Work request: Every record is to be printed exactly as written, and any picture in it is skipped.

....................

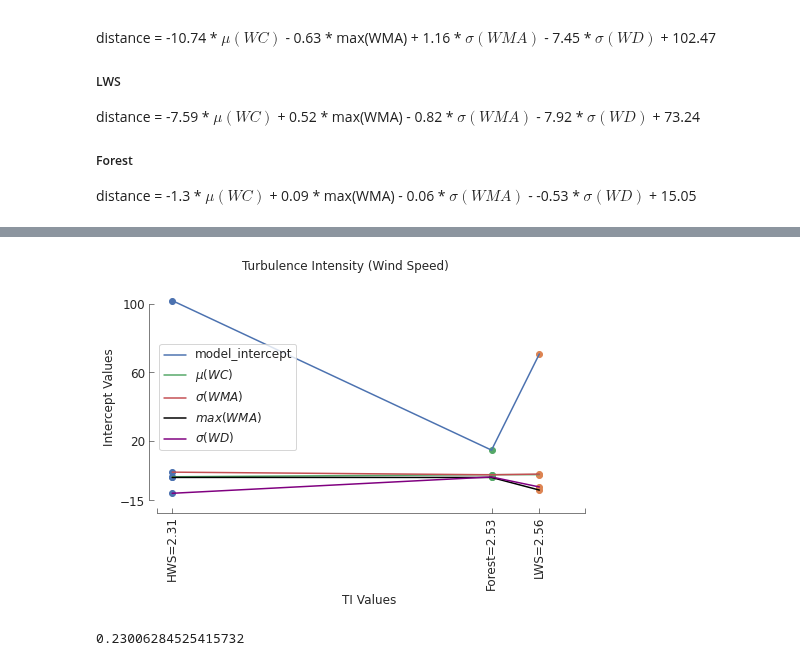
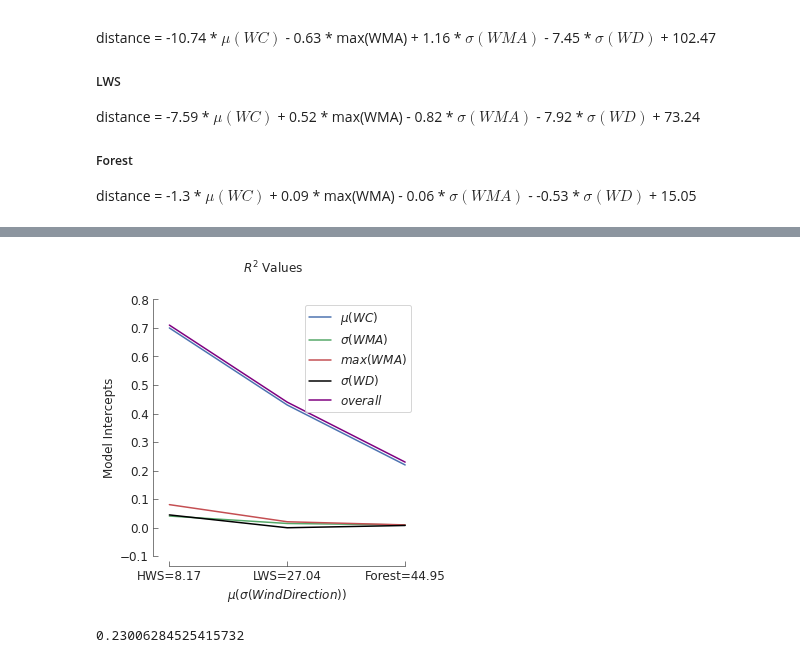
Before and after one commit to arunavanag591/odor_analysis, a Jupyter notebook: data_exploration/dataClassification.ipynb, the cells around one changed output, grey strips where cells are left out. Saved outputs shown, nothing was run; the diff lists cells and outputs as text; code cells hidden in the pictures.

```diff
--- a/data_exploration/dataClassification.ipynb
+++ b/data_exploration/dataClassification.ipynb
@@ -337,36 +324,40 @@ val1[['lws', 'forest']] = val1[['forest', 'lws']]
+# %%
+val=pd.read_hdf(dir+'aic_filtered_model_r2.h5')
 # %%
-f,ax = plt.subplots(1,1,figsize=(7,5))
-ax.plot(np.repeat(HwsTi,len(val.columns)), val1.hws,'o')
-ax.plot(np.repeat(LwsTi,len(val.columns)), val1.lws,'o')
-ax.plot(np.repeat(ForestTi,len(val.columns)), val1.forest,'o')
+f,ax = plt.subplots(1,1,figsize=(5,5))
+
 ax.grid(False)
+xaxis=np.array([0,0.5,1])
+ax.plot(xaxis,val.iloc[0][1:],c='b',label='$\mu(WC)$')
+ax.plot(xaxis,val.iloc[1][1:],c='g',label='$\sigma(WMA)$')
+ax.plot(xaxis,val.iloc[2][1:],c='r',label='$max(WMA)$')
+ax.plot(xaxis,val.iloc[3][1:],c='black',label='$\sigma(WD)$')
+ax.plot(xaxis,val.iloc[4][1:],c='purple',label='$overall$')
 
-ax.plot([HwsTi,ForestTi,LwsTi],val1.iloc[0],c='b',label='model_intercept')
-ax.plot([HwsTi,ForestTi,LwsTi],val1.iloc[1],c='g',label='$\mu(WC)$')
-ax.plot([HwsTi,ForestTi,LwsTi],val1.iloc[2],c='r',label='$\sigma(WMA)$')
-ax.plot([HwsTi,ForestTi,LwsTi],val1.iloc[3],c='black',label='$max(WMA)$')
-ax.plot([HwsTi,ForestTi,LwsTi],val1.iloc[4],c='purple',label='$\sigma(WD)$')
+# ax.plot(xaxis,val.iloc[0][1:],'o',c='b')
+# ax.plot(xaxis,val.iloc[1][1:],'o',c='g')
+# ax.plot(xaxis,val.iloc[2][1:],'o',c='r')
 
 
 mpl_functions.adjust_spines(ax,['left','bottom'],
                             spine_locations={'left': 5},
                             smart_bounds=True,
-                            xticks=[2.3, HwsTi,ForestTi,LwsTi,2.6],
-                            yticks=[-15, 20, 60,100],
+                            xticks=[0,0.5,1],
+                            # yticks=[0,0.2,0.5,0.7],
                             linewidth=0.5)
 
-ax.set_xticklabels(['','HWS=2.31','Forest=2.53','LWS=2.56',''],rotation=90)
+ax.set_xticklabels(['HWS=8.17','LWS=27.04','Forest=44.95'],rotation=0)
 
-ax.legend(loc='center left')
-ax.set_ylabel('Intercept Values')
-ax.set_xlabel('TI Values')
-f.suptitle("Turbulence Intensity (Wind Speed)")
+ax.legend(loc='upper right')
+ax.set_ylabel('Model Intercepts')
+ax.set_xlabel('$\mu(\sigma(Wind Direction))$')
+f.suptitle("$R^2$ Values")
 
 f.tight_layout(pad=1)
 figurefirst.mpl_functions.set_fontsize(f, 12)
-f.savefig('../../Figure/TiDir.jpeg', dpi=300, bbox_inches = "tight")
+# f.savefig('../../Figure/TiWindSpeedR2WD.jpeg', dpi=300, bbox_inches = "tight")
 # %% [output]
-[figure, old version]
+[figure, new version]
 # %%
 # aic_filtered_names=['mc_mean','ma_std_dev','ma_max','wd_std_dev']
 # y=traindf.distance
```
Also changed, not shown: parts of 25 cells of this notebook, 1 other file.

....................

Answer for this exercise:
Before and after one commit to arunavanag591/odor_analysis, a Jupyter notebook: data_exploration/dataClassification.ipynb, the cells around one changed output, grey strips where cells are left out. Saved outputs shown, nothing was run; the diff lists cells and outputs as text; code cells hidden in the pictures.

```diff
--- a/data_exploration/dataClassification.ipynb
+++ b/data_exploration/dataClassification.ipynb
@@ -337,36 +324,40 @@ val1[['lws', 'forest']] = val1[['forest', 'lws']]
+# %%
+val=pd.read_hdf(dir+'aic_filtered_model_r2.h5')
 # %%
-f,ax = plt.subplots(1,1,figsize=(7,5))
-ax.plot(np.repeat(HwsTi,len(val.columns)), val1.hws,'o')
-ax.plot(np.repeat(LwsTi,len(val.columns)), val1.lws,'o')
-ax.plot(np.repeat(ForestTi,len(val.columns)), val1.forest,'o')
+f,ax = plt.subplots(1,1,figsize=(5,5))
+
 ax.grid(False)
+xaxis=np.array([0,0.5,1])
+ax.plot(xaxis,val.iloc[0][1:],c='b',label='$\mu(WC)$')
+ax.plot(xaxis,val.iloc[1][1:],c='g',label='$\sigma(WMA)$')
+ax.plot(xaxis,val.iloc[2][1:],c='r',label='$max(WMA)$')
+ax.plot(xaxis,val.iloc[3][1:],c='black',label='$\sigma(WD)$')
+ax.plot(xaxis,val.iloc[4][1:],c='purple',label='$overall$')
 
-ax.plot([HwsTi,ForestTi,LwsTi],val1.iloc[0],c='b',label='model_intercept')
-ax.plot([HwsTi,ForestTi,LwsTi],val1.iloc[1],c='g',label='$\mu(WC)$')
-ax.plot([HwsTi,ForestTi,LwsTi],val1.iloc[2],c='r',label='$\sigma(WMA)$')
-ax.plot([HwsTi,ForestTi,LwsTi],val1.iloc[3],c='black',label='$max(WMA)$')
-ax.plot([HwsTi,ForestTi,LwsTi],val1.iloc[4],c='purple',label='$\sigma(WD)$')
+# ax.plot(xaxis,val.iloc[0][1:],'o',c='b')
+# ax.plot(xaxis,val.iloc[1][1:],'o',c='g')
+# ax.plot(xaxis,val.iloc[2][1:],'o',c='r')
 
 
 mpl_functions.adjust_spines(ax,['left','bottom'],
                             spine_locations={'left': 5},
                             smart_bounds=True,
-                            xticks=[2.3, HwsTi,ForestTi,LwsTi,2.6],
-                            yticks=[-15, 20, 60,100],
+                            xticks=[0,0.5,1],
+                            # yticks=[0,0.2,0.5,0.7],
                             linewidth=0.5)
 
-ax.set_xticklabels(['','HWS=2.31','Forest=2.53','LWS=2.56',''],rotation=90)
+ax.set_xticklabels(['HWS=8.17','LWS=27.04','Forest=44.95'],rotation=0)
 
-ax.legend(loc='center left')
-ax.set_ylabel('Intercept Values')
-ax.set_xlabel('TI Values')
-f.suptitle("Turbulence Intensity (Wind Speed)")
+ax.legend(loc='upper right')
+ax.set_ylabel('Model Intercepts')
+ax.set_xlabel('$\mu(\sigma(Wind Direction))$')
+f.suptitle("$R^2$ Values")
 
 f.tight_layout(pad=1)
 figurefirst.mpl_functions.set_fontsize(f, 12)
-f.savefig('../../Figure/TiDir.jpeg', dpi=300, bbox_inches = "tight")
+# f.savefig('../../Figure/TiWindSpeedR2WD.jpeg', dpi=300, bbox_inches = "tight")
 # %% [output]
-[figure, old version]
+[figure, new version]
 # %%
 # aic_filtered_names=['mc_mean','ma_std_dev','ma_max','wd_std_dev']
 # y=traindf.distance
```
Also changed, not shown: parts of 25 cells of this notebook, 1 other file.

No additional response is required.